The satisfaction that first came from solving problems in mathematics now fuels Joyce Yen in her pursuit to solve issues in equity, diversity, and inclusion at the faculty level.
Yen is the director of the University of Washington’s ADVANCE Center for Institutional Change, a program funded by the National Science Foundation that works to improve the academic climate for women not only at Washington, but also across the nation. Since 2003, Yen has helped lead 13 grants, worth a total of more than $6.7 million, to advance women faculty in science, engineering, and mathematics.
“I get to read the most interesting things. I synthesize knowledge across different disciplines and ‘teach out’ that knowledge in many different ways,” said Yen, a 1995 graduate of the University of Nebraska–Lincoln in mathematics. “I like being a connector. A lot of what I do is synthesizing and connecting information to someone else who might not know that information and to whom that information could be perspective-changing.”
After earning her master’s and doctoral degrees in industrial and operations engineering at the University of Michigan, Yen first came to Washington as a tenure-track assistant professor. Only a few months afterward, the ADVANCE grant was awarded. Yen joined its team about two years later and was named director in 2015.The Hastings native returned to Nebraska in October 2019 and spoke to UNL Math Club students about her perspective on the continual impact that identity can have on shaping mathematics.
“You might think math is just math, that it’s not something our identities impact, but in this book I just read called ‘The Invisible Women,’ the author shares a story of a female math professor who saw an analogy between crocheted patterns and the concept of hyperbolic planes,” Yen said. “Her experiences with knitting and crocheting informed her mathematical view of the world, and she created models that everybody can use in a way no one else had done before. That’s a beautiful example of, even when you think identity is not informing math, it is.”
Yen knows what kind of impact she likes to make—with work that is “high touch, high impact.” She often partners with administrators in diversity positions at the university level, but she finds herself most useful when she clearly understands the scope of her work and can “push the boundaries.”
While she focuses on faculty, everything she does has a parallel application to students.
“I think diversity positions are incredibly important. You have to have somebody at the table, at the highest level, in all of those important meetings, asking those questions,” said Yen, a winner of Washington’s College of Engineering Professional Staff Innovator Award in 2007 and the David B. Thorud Leadership Award in 2012. “Our vice dean says that ADVANCE can start to ‘socialize’ people. We socialize different conversations, ideas and concepts in a targeted way to science and engineering departments.”

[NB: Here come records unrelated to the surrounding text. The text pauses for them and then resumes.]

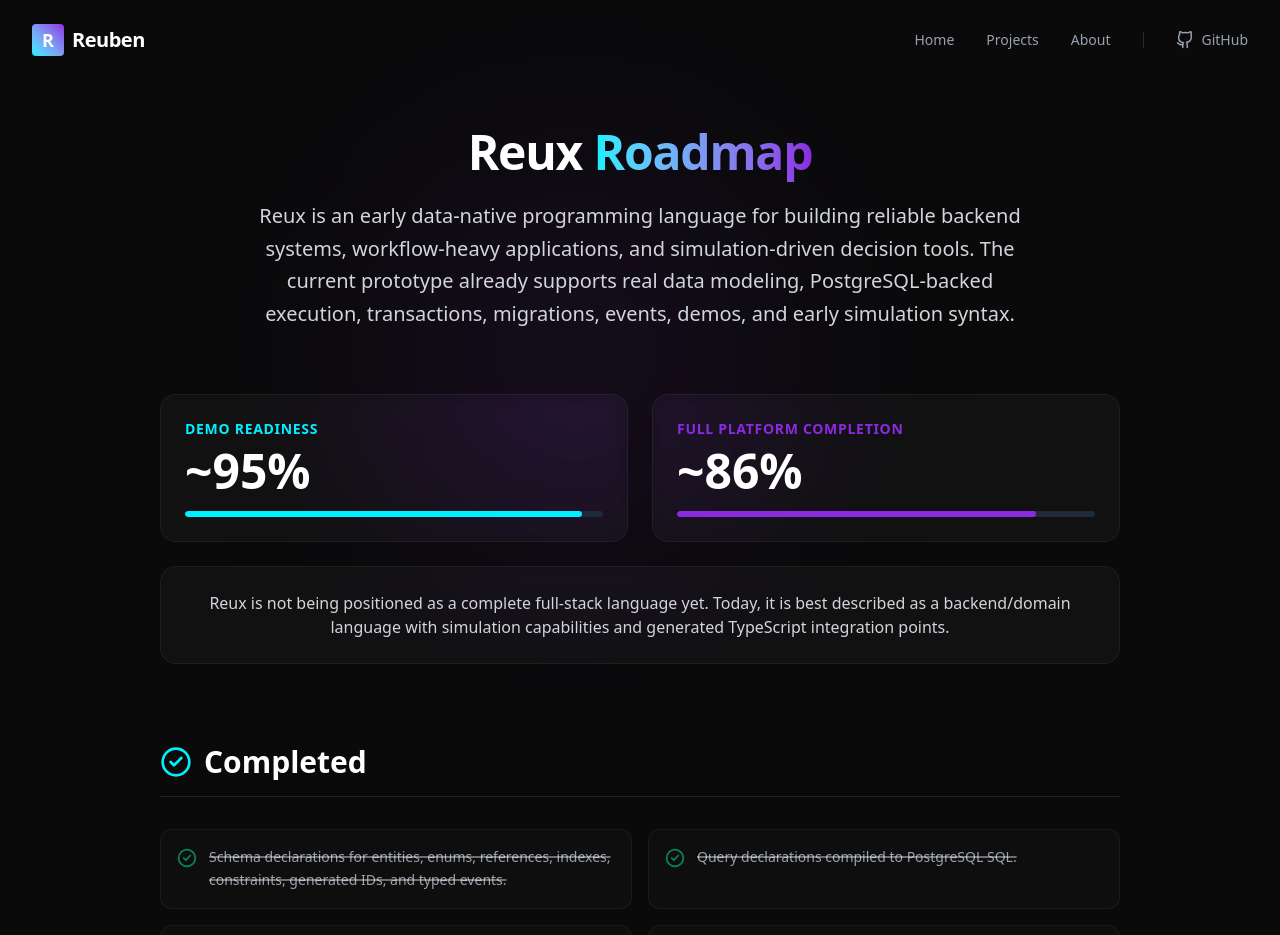
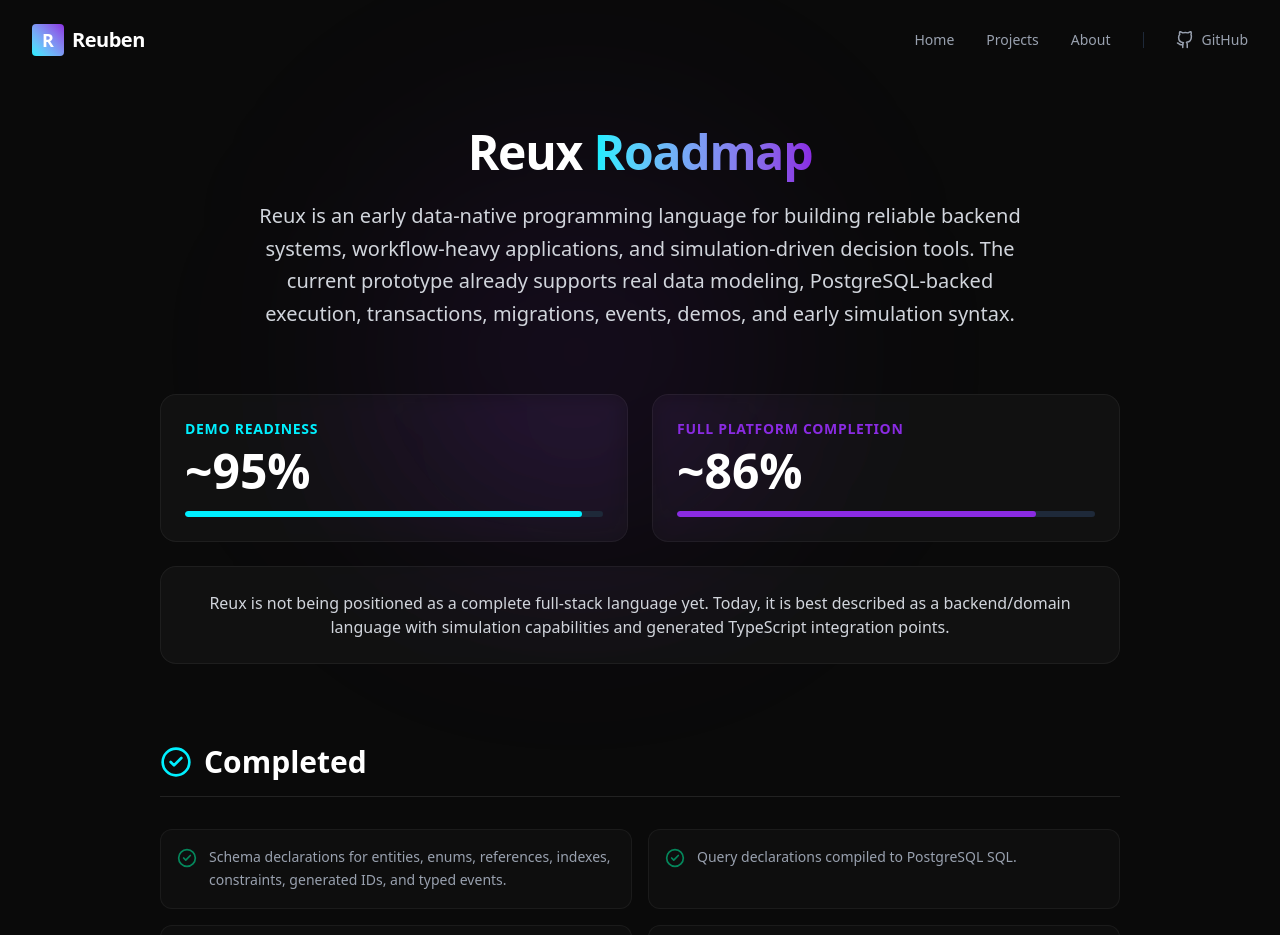
Before and after one commit to benn4105/reuben-web, a Next.js app: page /projects/reux/roadmap in a window 1280 px wide. Shown: the top 935 px of the page. Built offline with nearby package versions, Linux system fonts and the light colour scheme.

Commit message:
Remove strikethrough from completed items

```diff
--- a/src/app/projects/reux/roadmap/page.tsx
+++ b/src/app/projects/reux/roadmap/page.tsx
@@ -147,7 +147,7 @@ export default function RoadmapPage() {
               className="flex items-start gap-3 p-4 rounded-xl bg-white/[0.02] border border-white/5 hover:bg-white/[0.04] transition-colors group"
             >
               <CheckCircle2 className="w-5 h-5 text-emerald-500 mt-0.5 flex-shrink-0 opacity-70 group-hover:opacity-100 transition-opacity" />
-              <p className="text-gray-400 line-through decoration-white/40 decoration-2 text-sm leading-relaxed">{item}</p>
+              <p className="text-gray-400 text-sm leading-relaxed">{item}</p>
             </motion.div>
           ))}
         </div>
```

Yen recently wrote about diversity and leadership for a blog. In her research, she has found that it’s not about getting diversity training, but rather it’s about receiving leadership training that helps people become informed about how to actively participate and think about their individual roles in either perpetuating or changing the status quo.
“How do we change structures and systems in large, and small, ways?” Yen said. “There are so many smaller things we can do that can positively move us in a positive direction, to start tilting us in a different way. If you’re from a well-represented group and all of your people look like you, then reach out and bring others who don’t look like you into your group.”
Yen’s fondest memories of college at Nebraska stem from her freshmen Honors Calculus course with Professor Tom Shores, where she met the highly talented cohort of students who are still her best friends today.
“Everyone knew who I was. I felt seen,” said Yen, a 2004 winner of the Outstanding Young Alumni Award from the Nebraska Alumni Association. “The department and the Honors program fostered community building amongst the students. I think the UNL math faculty praised the outstanding female students so readily that it never felt like they didn’t believe in us.”
Her senior honors thesis work with Professor Steve Dunbar on graduate student teaching-assistant scheduling also was published in the journal Mathematica in Education.
Dunbar, who was vice chair and teaching an operations research course at the time, recalled that before Yen took on this scheduling project, it used to take him three to five hours to make teaching assignments without any time conflicts.
“Once Joyce worked it all out, it got the process down to an hour or an hour and a half,” Dunbar said. “It drastically simplified my life and was much more efficient. Publishing her work in the journal made sure she got some credit and attention for the work that she did. We also worked with Jennifer Meyer, faculty in the College of Business, and Jennifer realized it was a version of the ‘assignment problem.’ Once she told Joyce how to go about it, that unlocked the gate and it went pretty easily from there.”
Yen, who also received an Academic All-American honorable mention in USA Today in 1995, can see the influence of pursuing a variety of interests in high school and college on the skills she now possesses. As a workshop facilitator, she credits an experience at Girls State where she watched a fellow classmate give a speech in which she intentionally turned and spoke to both sides of the room, equally, as an example of picking up skills in many different places.
“You just never know when you’re getting some nugget somewhere, some information, advice, or skill that you synthesize into who you are today,” Yen said.
– Lindsay Augustyn, UNL CSMCE